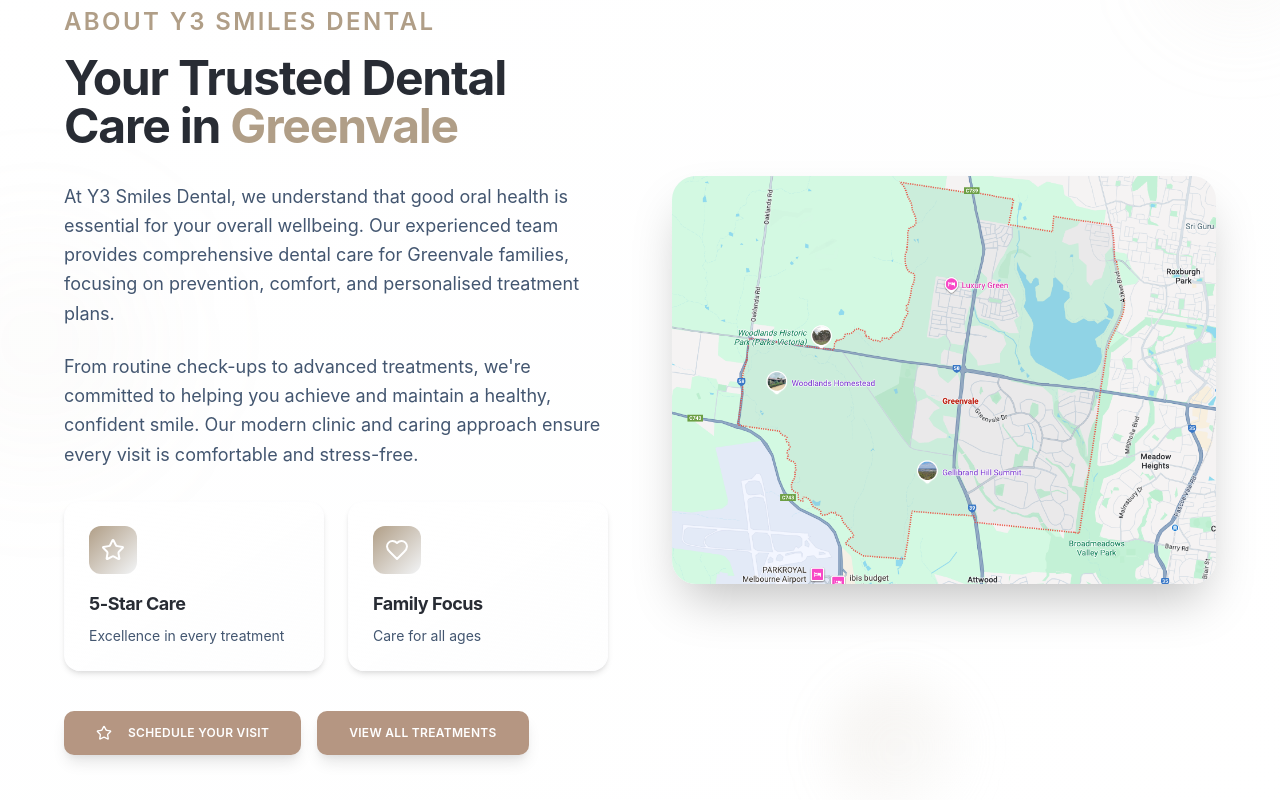
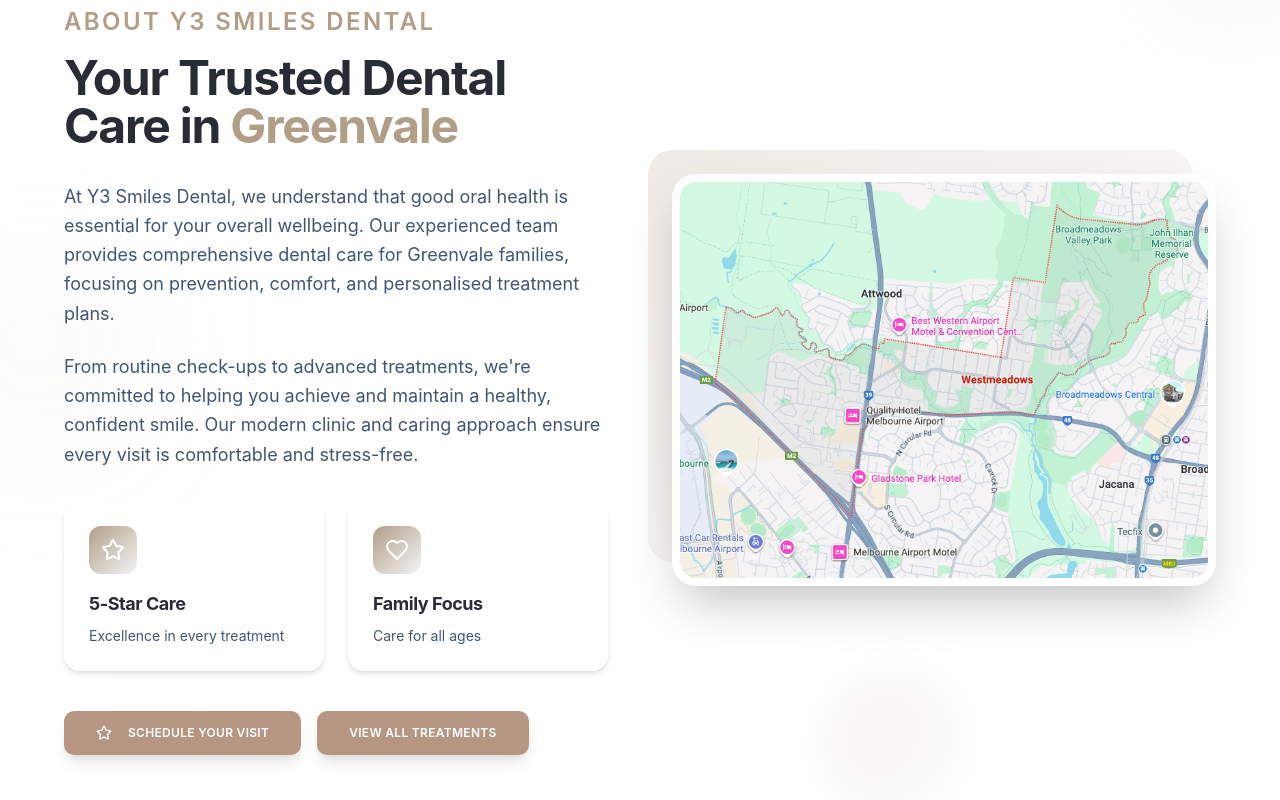
Before and after one commit to fahimShahriaar/y3-dental-final, a React (Vite) app: page /locations/greenvale in a window 1280 px wide. Shown: the part 932-1732 px from the top of the page. Built offline with nearby package versions, Linux system fonts and the light colour scheme.

Commit message:
greenvale fixed

```diff
--- a/src/pages/locations/greenvale.tsx
+++ b/src/pages/locations/greenvale.tsx
@@ -192,12 +192,16 @@
 
                                 <div className="order-1 lg:order-2">
                                     <div className="relative">
-                                        <div className="aspect-[4/3] bg-gradient-to-br from-neutral-100 to-secondary/10 rounded-3xl overflow-hidden shadow-2xl">
-                                            <img
-                                                src="/greenvale.png"
-                                                alt="Professional dental care for Greenvale residents"
-                                                className="w-full h-full object-cover"
-                                            />
+                                        {/* Decorative Frame */}
+                                        <div className="absolute -top-6 -left-6 w-full h-full bg-gradient-to-br from-primary/20 to-secondary/20 rounded-3xl"></div>
+                                        <div className="relative bg-white p-2 rounded-3xl shadow-2xl">
+                                            <div className="aspect-[4/3] bg-neutral-100 rounded-2xl overflow-hidden">
+                                                <img
+                                                    src="/westmeadows.png"
+                                                    alt="Professional dental care for Greenvale residents"
+                                                    className="w-full h-full object-cover hover:scale-105 transition-transform duration-500"
+                                                />
+                                            </div>
                                         </div>
                                     </div>
                                 </div>
```
Also changed, not shown: src/pages/locations/westmeadows.tsx (+0 -8 lines).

_Your goal_: Keep every word of the material exactly as given. Drop the pictures.

_Written solution_:
Before and after one commit to fahimShahriaar/y3-dental-final, a React (Vite) app: page /locations/greenvale in a window 1280 px wide. Shown: the part 932-1732 px from the top of the page. Built offline with nearby package versions, Linux system fonts and the light colour scheme.

Commit message:
greenvale fixed

```diff
--- a/src/pages/locations/greenvale.tsx
+++ b/src/pages/locations/greenvale.tsx
@@ -192,12 +192,16 @@
 
                                 <div className="order-1 lg:order-2">
                                     <div className="relative">
-                                        <div className="aspect-[4/3] bg-gradient-to-br from-neutral-100 to-secondary/10 rounded-3xl overflow-hidden shadow-2xl">
-                                            <img
-                                                src="/greenvale.png"
-                                                alt="Professional dental care for Greenvale residents"
-                                                className="w-full h-full object-cover"
-                                            />
+                                        {/* Decorative Frame */}
+                                        <div className="absolute -top-6 -left-6 w-full h-full bg-gradient-to-br from-primary/20 to-secondary/20 rounded-3xl"></div>
+                                        <div className="relative bg-white p-2 rounded-3xl shadow-2xl">
+                                            <div className="aspect-[4/3] bg-neutral-100 rounded-2xl overflow-hidden">
+                                                <img
+                                                    src="/westmeadows.png"
+                                                    alt="Professional dental care for Greenvale residents"
+                                                    className="w-full h-full object-cover hover:scale-105 transition-transform duration-500"
+                                                />
+                                            </div>
                                         </div>
                                     </div>
                                 </div>
```
Also changed, not shown: src/pages/locations/westmeadows.tsx (+0 -8 lines).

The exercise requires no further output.